Shooting game is a deep-rooted and popular tradition in Alava. From October to February, Gorbea and Izki Natural Parks are well-populated hunting grounds for pigeon, partridge and woodcock.
“I’ve liked game since I was a child when my grandmother used to cook pigeon and dove for us at home. I also worked as a sous-chef at a seminar on game cookery at the catering school and I think that’s where I really got into it,” explains Juan Erauskin, who, having worked previously at Zaldiarán, is currently the chef at restaurant Zabala and one the most-reowned experts in game cuisine in Alava.
“The stewed pigeon is really popular, but the woodcock, although difficult to come across, is the star of the show, thanks to the peculiar, highly nuanced flavour of the meat. It takes between four and five days to be properly hung and for the fibres to relax fully. Following the French ‘faisandage’ tradition, we allow them to hang by the neck until gravity takes its toll and they are deemed ready for consumption.”
“Nowadays, most game lovers order pigeon or partridge. But woodcock is really our star winter dish. We get ours from local hunters. We used to cook hare but people eventually stopped ordering it,” explains Koldo, in the dining room at El Portalón, where he works.
“We cook it in a stew, or roast or flambé it with cognac, and serve it with some chestnut purée on the side. And we normally stew the partridge too, but sometimes,” as Koldo points out, “we cook the thighs and legs separately. We grill the thighs briefly on a flat-top grill and serve them finely chopped, while we roast the legs separately in the oven.”
Larger game hunting is also very popular in Alava, where deer, roe deer and wild boar are readily found. “This kind of wild game needs to be marinated well for the meat to relax properly because they are very strong, muscular animals.
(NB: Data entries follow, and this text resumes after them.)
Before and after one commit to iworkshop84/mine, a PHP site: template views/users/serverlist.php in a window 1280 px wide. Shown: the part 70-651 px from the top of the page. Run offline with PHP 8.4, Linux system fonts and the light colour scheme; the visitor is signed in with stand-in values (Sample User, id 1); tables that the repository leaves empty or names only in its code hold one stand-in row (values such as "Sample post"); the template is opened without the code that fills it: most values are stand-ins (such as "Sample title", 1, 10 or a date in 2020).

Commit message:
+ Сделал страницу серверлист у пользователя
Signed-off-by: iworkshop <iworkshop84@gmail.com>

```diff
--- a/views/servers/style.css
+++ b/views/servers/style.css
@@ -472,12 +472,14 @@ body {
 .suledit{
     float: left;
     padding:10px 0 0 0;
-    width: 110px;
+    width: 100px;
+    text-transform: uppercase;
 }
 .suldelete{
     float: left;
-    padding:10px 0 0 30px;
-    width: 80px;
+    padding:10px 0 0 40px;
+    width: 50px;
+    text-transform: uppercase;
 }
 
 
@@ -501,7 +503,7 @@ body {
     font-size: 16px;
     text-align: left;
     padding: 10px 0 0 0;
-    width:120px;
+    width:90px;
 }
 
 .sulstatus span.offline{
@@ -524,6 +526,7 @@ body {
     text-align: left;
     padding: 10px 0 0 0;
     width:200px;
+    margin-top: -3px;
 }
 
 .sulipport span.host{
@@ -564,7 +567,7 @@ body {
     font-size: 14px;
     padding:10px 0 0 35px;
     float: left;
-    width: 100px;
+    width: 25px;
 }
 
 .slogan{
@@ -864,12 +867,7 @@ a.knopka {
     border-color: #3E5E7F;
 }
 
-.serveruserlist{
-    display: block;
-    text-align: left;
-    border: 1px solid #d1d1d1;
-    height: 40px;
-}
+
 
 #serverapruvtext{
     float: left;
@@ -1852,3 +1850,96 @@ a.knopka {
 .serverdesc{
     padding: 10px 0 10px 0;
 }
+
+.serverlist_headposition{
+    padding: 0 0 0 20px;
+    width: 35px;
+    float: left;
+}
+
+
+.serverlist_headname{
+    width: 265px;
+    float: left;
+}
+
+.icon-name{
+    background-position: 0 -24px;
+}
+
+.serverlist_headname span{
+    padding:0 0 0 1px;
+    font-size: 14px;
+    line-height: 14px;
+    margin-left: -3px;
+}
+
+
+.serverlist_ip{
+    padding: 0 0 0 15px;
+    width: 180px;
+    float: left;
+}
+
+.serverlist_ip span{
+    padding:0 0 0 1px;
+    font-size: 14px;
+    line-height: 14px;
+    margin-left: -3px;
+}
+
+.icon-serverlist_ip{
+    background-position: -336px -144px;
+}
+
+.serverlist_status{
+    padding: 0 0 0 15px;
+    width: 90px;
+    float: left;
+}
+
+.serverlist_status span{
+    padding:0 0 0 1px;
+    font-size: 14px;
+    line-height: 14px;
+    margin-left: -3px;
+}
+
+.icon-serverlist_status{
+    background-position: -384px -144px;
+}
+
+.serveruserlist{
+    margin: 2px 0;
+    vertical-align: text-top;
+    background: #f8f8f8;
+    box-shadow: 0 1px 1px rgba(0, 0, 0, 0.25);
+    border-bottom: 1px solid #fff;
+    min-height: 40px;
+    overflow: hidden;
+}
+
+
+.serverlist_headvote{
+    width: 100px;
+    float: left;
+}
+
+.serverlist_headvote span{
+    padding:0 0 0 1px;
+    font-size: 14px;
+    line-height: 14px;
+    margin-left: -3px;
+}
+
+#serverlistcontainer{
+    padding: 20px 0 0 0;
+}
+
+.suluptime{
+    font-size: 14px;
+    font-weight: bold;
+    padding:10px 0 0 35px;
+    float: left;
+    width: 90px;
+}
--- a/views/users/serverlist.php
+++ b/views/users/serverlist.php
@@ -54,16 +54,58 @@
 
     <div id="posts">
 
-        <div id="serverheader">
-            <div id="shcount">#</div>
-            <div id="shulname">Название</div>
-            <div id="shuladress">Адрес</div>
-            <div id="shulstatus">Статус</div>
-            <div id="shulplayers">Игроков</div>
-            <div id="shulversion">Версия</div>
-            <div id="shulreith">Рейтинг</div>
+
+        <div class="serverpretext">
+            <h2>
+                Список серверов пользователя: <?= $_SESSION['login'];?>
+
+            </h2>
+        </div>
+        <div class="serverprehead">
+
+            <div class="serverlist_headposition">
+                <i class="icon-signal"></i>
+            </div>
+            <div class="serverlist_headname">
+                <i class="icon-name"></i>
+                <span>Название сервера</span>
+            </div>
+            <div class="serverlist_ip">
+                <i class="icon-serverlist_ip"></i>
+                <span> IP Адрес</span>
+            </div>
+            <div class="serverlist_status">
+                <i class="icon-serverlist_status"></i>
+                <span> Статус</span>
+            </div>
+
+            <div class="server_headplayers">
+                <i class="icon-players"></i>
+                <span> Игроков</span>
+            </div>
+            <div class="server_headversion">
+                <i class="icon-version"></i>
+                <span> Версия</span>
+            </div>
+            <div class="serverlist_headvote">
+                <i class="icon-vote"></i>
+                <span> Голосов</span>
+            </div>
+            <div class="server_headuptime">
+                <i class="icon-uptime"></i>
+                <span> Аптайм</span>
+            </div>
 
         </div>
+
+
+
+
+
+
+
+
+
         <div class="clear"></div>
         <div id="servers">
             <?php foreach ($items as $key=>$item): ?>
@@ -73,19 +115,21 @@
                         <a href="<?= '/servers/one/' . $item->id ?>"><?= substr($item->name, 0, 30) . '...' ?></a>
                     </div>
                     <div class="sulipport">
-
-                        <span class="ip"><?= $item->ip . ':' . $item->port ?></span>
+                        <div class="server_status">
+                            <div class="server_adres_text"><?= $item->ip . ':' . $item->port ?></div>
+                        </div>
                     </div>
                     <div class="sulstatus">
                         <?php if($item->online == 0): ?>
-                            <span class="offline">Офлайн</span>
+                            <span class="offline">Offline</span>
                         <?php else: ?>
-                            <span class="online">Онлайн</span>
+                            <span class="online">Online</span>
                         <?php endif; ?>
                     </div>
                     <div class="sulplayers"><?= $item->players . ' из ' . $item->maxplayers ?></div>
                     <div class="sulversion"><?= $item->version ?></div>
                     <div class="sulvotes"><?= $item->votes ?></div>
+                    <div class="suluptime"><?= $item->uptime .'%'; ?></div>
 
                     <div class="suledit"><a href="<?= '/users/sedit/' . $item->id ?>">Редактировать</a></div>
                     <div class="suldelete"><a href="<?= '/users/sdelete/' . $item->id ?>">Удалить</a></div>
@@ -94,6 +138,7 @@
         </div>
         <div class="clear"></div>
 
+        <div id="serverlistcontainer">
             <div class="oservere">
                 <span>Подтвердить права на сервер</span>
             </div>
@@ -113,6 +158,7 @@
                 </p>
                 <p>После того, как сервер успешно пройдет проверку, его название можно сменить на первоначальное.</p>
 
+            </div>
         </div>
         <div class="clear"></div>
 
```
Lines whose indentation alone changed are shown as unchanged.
Alcohol helps to tenderize the muscle and improve the texture of the meat,” adds Juan Erauskin.